Taking Flight with the Aurora Borealis and Icelandair
Contemplative travelers yearning to connect with the universe in deeply personal ways have been given a unique opportunity to experience one of Earth’s most glorious, but maddeningly elusive wonders – the Aurora Borealis – thanks to Icelandair’s creation of Hekla Aurora, the aurora-themed aircraft launched by the increasingly popular transatlantic air service in 2015.
With its distinctive, aurora-hued exterior and a one-of-a-kind polar light display inside the plane’s main cabin, this spacious Boeing 757 brings the shimmering greens and blues of the aurora to life in an exciting, accessible way.
“Hekla Aurora provides an authentic Aurora Borealis experience to all those who fly on her. The on-board light show provides the perfect beginning to any transatlantic flight by showcasing the natural beauty of Iceland’s famous northern lights,” said renowned Icelandic meteoroligst Birta Lif Kristinsdottir in 2015 as he taught passengers more about the phenomenon on the plane’s inaugural flight from London to Reykjavik.
The LED experience has already become a soothing balm for frustrated travelers who have hoped against hope to catch a glimpse of the northern lights, only to be thwarted by Mother Nature’s unpredictable scheduling.
To have any chance of spotting the spectacle, at a minimum, one needs to be in a corner of the world where the phenomenon is most likely to occur and present during a period of time when one of the natural wonder’s cycles is actually happening – while also then being outside at precisely the right time on a full and very dark night that is clear of rain, snow or fog.
Being physically present in Iceland between September and mid-April helps increase the chance of success – since Iceland is one of the best places on the planet to witness the wondrous color dance – but even this is no guarantee, as any one of the myriad, unsuccessful aurora-seekers out there can attest.
So catching the imitation version is the best many curious, but busy travelers can hope for. And it appears to suffice for many. The reviews for the plane to date have been excellent, ranging from “cool” to “impressive.”
As for the plane’s name, that too is integral to this innovative Icelandair experience. It’s a combination of the name of one of Iceland’s most active volcanoes – Hekla (also a traditional given name for Icelandic girls) – and the Latin term for the natural light display that has made humans stop, look up and stare, awestruck, into the night skies, since well before mankind began to practice mindfulness.
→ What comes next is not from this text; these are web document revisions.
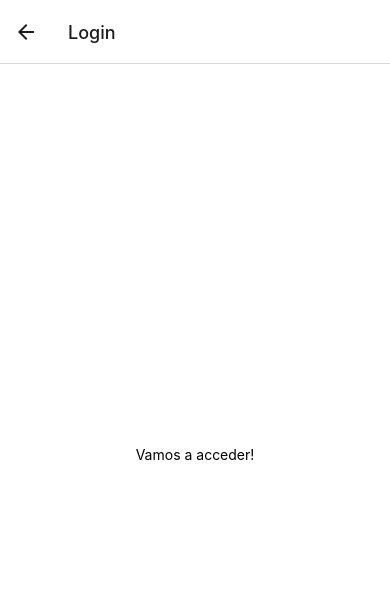
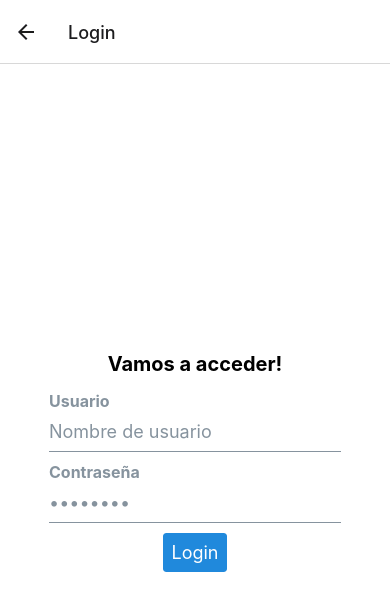
Before and after one commit to Iotamu/front-end-proyecto, a React Native app: screen /Login in a window 390 px wide. Shown: the top 610 px of the page. Built offline with nearby package versions, Linux system fonts and the light colour scheme.

Commit message:
Avance login

```diff
--- a/Router.tsx
+++ b/Router.tsx
@@ -2,11 +2,13 @@ import { NavigationContainer } from "@react-navigation/native";
 import { createNativeStackNavigator } from '@react-navigation/native-stack';
 import Home from "./src/views/home";
 import Login from "./src/views/login";
+import Profile from "./src/views/profile";
 
 export type RootStackParamList = {
     Home: Record<string, string> | undefined;
     //Register: Record<string, string> | undefined;
     Login: Record<string, string> | undefined;
+    Profile: Record<string, string> | undefined;
 };
 
 const Stack = createNativeStackNavigator<RootStackParamList>();
@@ -25,6 +27,11 @@ const RouterProvider = () => {
                     name="Login"
                     component={Login}
                 ></Stack.Screen>
+                <Stack.Screen
+                    options={{ headerShown: true}}
+                    name="Profile"
+                    component={Profile}
+                ></Stack.Screen>
             </Stack.Navigator>
         </NavigationContainer>
     )
--- a/package.json
+++ b/package.json
@@ -24,7 +24,8 @@
     "react-native-gesture-handler": "~2.14.0",
     "react-native-safe-area-context": "4.8.2",
     "react-native-screens": "~3.29.0",
-    "react-native-web": "~0.19.6"
+    "react-native-web": "~0.19.6",
+    "zustand": "^4.5.2"
   },
   "devDependencies": {
     "@babel/core": "^7.20.0",
--- /dev/null
+++ b/src/stores/useStore.tsx
@@ -0,0 +1,13 @@
+import { create } from 'zustand';
+
+type BearState = {
+    user: string;
+    setUser: (value: string) => void;
+}
+
+const useStore = create<BearState>()((set) => ({
+    user: '',
+    setUser: (value: string) => set({user: value}),
+}))
+
+export default useStore
--- a/src/views/login.tsx
+++ b/src/views/login.tsx
@@ -2,22 +2,53 @@ import { useNavigation } from "@react-navigation/native";
 import { NativeStackNavigationProp } from "@react-navigation/native-stack";
 import { View, Text, StyleSheet } from "react-native";
 import { RootStackParamList } from "../../Router";
+//import 'text-encoding-polyfill';
 import Joi from "joi";
-
+import useStore from "../stores/useStore";
+import { useState } from "react";
+import { Button, Input } from "react-native-elements";
+/*
 const loginSchema = Joi.object({
     user: Joi.string().min(6).max(12),
     password: Joi.string().min(4).max(8),
 })
+*/
+const Login = () => {
+  const navigation =
+      useNavigation<NativeStackNavigationProp<RootStackParamList>>();
+  const { setUser: setUserStore } = useStore();
+  const [user, setUser] = useState<string>(''); //se supervisan user y setUser
+  //TODO revisar error en el usuario con Joi
+  const [password, setPassword] = useState<string>(''); //se supervisan password y setPassword
+  //TODO revisar error en la contraseña con Joi
 
-const Login = () => {
-    const navigation =
-        useNavigation<NativeStackNavigationProp<RootStackParamList>>();
+  const onLogin = async () => {
+    const payload = { user, password };
+    setUserStore(user);
+    navigation.navigate('Profile');
 
-    return (
-        <View style={styles.container}>
-            <Text>Vamos a acceder!</Text>
-        </View>
-    )
+  }
+
+  return (
+    <View style = {styles.container}>
+        <Text style = {styles.title}>Vamos a acceder!</Text>
+        <Input
+          label= "Usuario"
+          placeholder= "Nombre de usuario"
+          onChangeText={(value: string) => setUser(value)}
+        ></Input>
+        <Input
+          secureTextEntry
+          label= "Contraseña"
+          placeholder="••••••••"
+          onChangeText={(value: string) => setPassword(value)}
+        ></Input>
+        <Button
+          title="Login"
+          onPress={onLogin}
+        ></Button>
+    </View>
+  )
 }
 
 const styles = StyleSheet.create({
@@ -26,10 +57,14 @@ const styles = StyleSheet.create({
       backgroundColor: '#fff',
       alignItems: 'center',
       justifyContent: 'center',
+      paddingHorizontal: '10%',
+      paddingVertical: '5%',
     },
     title: {
       fontSize: 20,
       fontWeight: 'bold',
+      paddingHorizontal: '10%',
+      paddingVertical: '5%',
     }
   });
 
--- /dev/null
+++ b/src/views/profile.tsx
@@ -0,0 +1,35 @@
+import { StyleSheet, Text, View } from "react-native"
+import useStore from "../stores/useStore"
+
+const Profile = () => {
+    const { user } = useStore();
+
+    return (
+        <View style = {styles.container}>
+            <Text style = {styles.title}>
+                Accediste!
+
+                Bienvenido {user}
+            </Text>
+        </View>
+    )
+}
+
+const styles = StyleSheet.create({
+    container: {
+      flex: 1,
+      backgroundColor: '#fff',
+      alignItems: 'center',
+      justifyContent: 'center',
+      paddingHorizontal: '10%',
+      paddingVertical: '5%',
+    },
+    title: {
+      fontSize: 20,
+      fontWeight: 'bold',
+      paddingHorizontal: '10%',
+      paddingVertical: '5%',
+    }
+  });
+
+export default Profile
```
Also changed, not shown: 1 other file (tests, documents, lock files or other folders).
To learn more about how you can book a flight, see “Where will Aurora be next?”
And remember, keep looking up.